Parents who can amicably co-parent may also split the decision-making for the same child based on the issue involved. For example, one parent may prefer to be the sole decision-maker for matters affecting a child’s religious upbringing, while the other parent makes any decision relating to the child’s education.

Best Interests of the Child

The best interests of the child or children are always paramount when deciding how decision-making responsibility will be shared between the parents. Under the Divorce Act, a child’s best interests are determined by reviewing all of the child’s circumstances, including the following factors:

  • The child’s needs, based on their age and stage of development, such as their need for stability;
  • The nature and strength of the child’s relationship with each parent, their siblings, and grandparents, as well as with any other person who plays an important role in the child’s life;
  • Each parent’s willingness to support the development and maintenance of the child’s relationship with the other parent;
  • The history of the care of the child;
  • The child’s views, considering their age and maturity;
  • The child’s upbringing and heritage, including their culture, religion, and spiritual influences. This especially includes their Indigenous upbringing and heritage, if applicable;
  • Plans for the child’s care;
  • Each parent’s ability and willingness to care for the child and meet their needs;
  • Each parent’s ability and willingness to communicate and cooperate on matters affecting the child;
  • Any history of family violence and its impact on the violent person’s ability and willingness to care for and meet the child’s needs. Courts also consider whether an order requiring parents to cooperate is appropriate given the history of family violence; and
  • Any civil or criminal matter relevant to the child’s safety, security, and well-being.

It is important to note that while these factors guide a judge or arbitrator when deciding matters relating to decision-making responsibility, they are by no means exhaustive.

Parenting Plans

Parenting plans address a variety of parental responsibilities and act as a roadmap for the care of the family’s children. A parenting plan can be integrated into the terms of a separation agreement or a court order.

An effective parenting plan is as thorough as possible and should address decision-making responsibility (custody) and parenting time (access). It sets expectations for the parties and creates a consistent routine for the family to minimize misunderstandings and conflict.

The details of each parent’s decision-making responsibility for a child can be fleshed out in a parenting plan, including matters relating to:

  • Medical and healthcare decisions, including treatments, prescriptions, and other health services;
  • The child’s religious, cultural, or linguistic upbringing, such as teachings intrinsic to a child’s Indigenous heritage (where applicable);;
  • Education and learning, including schooling, tutoring, and extracurricular activities; and
  • How and when discipline will be administered.

Parenting plans should also set rules for contact between the parents, including communicating changes to the parenting plan or resolving disputes about the children’s upbringing.

Contact GDH Family Law in Vaughan for Advice on Decision-Making

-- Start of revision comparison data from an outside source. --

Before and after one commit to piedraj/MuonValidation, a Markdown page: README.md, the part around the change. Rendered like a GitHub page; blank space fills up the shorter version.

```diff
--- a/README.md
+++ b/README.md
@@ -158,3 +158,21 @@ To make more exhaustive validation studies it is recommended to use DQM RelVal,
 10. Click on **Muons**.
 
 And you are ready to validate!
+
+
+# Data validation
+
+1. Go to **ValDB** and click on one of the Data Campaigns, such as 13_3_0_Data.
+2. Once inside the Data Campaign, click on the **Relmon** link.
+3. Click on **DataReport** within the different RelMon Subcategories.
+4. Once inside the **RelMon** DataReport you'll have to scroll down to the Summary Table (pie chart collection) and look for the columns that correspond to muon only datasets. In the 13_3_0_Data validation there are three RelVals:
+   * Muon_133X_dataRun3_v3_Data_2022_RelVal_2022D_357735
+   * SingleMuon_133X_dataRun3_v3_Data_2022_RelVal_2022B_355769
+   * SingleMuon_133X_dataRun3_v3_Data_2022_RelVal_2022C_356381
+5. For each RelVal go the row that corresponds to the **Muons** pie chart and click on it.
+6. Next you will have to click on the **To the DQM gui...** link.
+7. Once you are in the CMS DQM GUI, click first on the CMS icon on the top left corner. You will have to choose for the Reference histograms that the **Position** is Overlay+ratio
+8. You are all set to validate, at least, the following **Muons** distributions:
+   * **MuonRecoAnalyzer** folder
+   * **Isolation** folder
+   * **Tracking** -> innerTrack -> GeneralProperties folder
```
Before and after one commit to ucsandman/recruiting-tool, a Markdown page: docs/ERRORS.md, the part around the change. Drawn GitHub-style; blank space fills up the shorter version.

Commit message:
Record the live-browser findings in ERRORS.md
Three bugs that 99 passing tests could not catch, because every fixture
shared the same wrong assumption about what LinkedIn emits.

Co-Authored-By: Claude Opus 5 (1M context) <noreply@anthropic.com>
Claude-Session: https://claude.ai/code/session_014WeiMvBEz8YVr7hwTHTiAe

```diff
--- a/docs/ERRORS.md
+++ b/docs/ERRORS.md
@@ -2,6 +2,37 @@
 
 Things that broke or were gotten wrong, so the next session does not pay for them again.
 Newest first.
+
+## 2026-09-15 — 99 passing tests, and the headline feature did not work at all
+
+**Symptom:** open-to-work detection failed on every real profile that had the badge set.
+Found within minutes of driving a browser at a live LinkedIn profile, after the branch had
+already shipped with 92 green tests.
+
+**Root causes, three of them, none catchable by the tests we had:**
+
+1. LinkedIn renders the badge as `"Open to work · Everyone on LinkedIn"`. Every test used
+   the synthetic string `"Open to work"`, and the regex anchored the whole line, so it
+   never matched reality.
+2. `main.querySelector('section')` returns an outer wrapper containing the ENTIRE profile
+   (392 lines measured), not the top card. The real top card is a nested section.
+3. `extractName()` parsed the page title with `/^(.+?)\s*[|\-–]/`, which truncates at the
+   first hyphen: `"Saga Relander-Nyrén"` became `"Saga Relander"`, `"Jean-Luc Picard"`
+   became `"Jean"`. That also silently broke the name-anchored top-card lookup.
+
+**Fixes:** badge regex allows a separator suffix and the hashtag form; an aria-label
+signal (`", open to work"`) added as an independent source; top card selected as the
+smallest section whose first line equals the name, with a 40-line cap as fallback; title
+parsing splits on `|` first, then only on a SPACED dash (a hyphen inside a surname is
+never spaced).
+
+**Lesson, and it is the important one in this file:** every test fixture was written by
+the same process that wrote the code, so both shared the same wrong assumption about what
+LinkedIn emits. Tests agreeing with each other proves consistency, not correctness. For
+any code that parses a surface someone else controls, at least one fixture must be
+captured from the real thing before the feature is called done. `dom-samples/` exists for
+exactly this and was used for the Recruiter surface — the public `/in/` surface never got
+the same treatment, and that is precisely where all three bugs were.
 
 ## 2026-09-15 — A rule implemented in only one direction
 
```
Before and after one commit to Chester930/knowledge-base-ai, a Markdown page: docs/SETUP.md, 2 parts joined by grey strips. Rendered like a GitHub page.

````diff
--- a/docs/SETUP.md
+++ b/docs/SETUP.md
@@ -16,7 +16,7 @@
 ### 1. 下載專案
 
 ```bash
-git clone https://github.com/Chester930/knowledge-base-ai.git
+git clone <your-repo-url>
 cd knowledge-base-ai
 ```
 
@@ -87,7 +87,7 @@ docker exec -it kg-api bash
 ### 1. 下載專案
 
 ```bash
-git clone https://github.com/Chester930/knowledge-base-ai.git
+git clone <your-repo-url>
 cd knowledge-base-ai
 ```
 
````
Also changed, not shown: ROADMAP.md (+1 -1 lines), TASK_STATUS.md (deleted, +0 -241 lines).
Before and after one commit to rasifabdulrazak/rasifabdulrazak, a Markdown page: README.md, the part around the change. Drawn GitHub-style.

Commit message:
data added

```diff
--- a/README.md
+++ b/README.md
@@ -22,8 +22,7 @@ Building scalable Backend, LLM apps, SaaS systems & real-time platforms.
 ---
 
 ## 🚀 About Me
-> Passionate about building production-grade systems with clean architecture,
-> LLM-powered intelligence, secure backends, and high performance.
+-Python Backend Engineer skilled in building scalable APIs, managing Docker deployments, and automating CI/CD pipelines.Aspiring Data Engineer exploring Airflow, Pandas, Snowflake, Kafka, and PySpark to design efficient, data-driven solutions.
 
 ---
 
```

The founding partners of GDH Family Law are seasoned family law professionals with extensive knowledge and experience in parental decision-making (custody) matters. Our attentive team provides client-driven advice and strategies aimed at resolving parental disputes as efficiently as possible while always prioritizing the children’s best interests. Where a matter cannot be resolved through collaborative methods, we are a commanding presence in court and will passionately advocate for your rights.

GDH Family Law provides as much or as little support as needed with decision-making issues. Our team offers full-service representation throughout your separation or can provide à la carte legal solutions at various stages of the process. We represent clients in Vaughan (including Maple, Concord, Woodbridge, Kleinburg) and the surrounding areas, including Markham, Richmond Hill, Nobleton, Toronto, Newmarket, Aurora, Brampton, Caledon, Mississauga, Etobicoke, North York, Thornhill, and King City. For a free initial consultation on your family matter, contact us at 416-535-6944 or reach out online.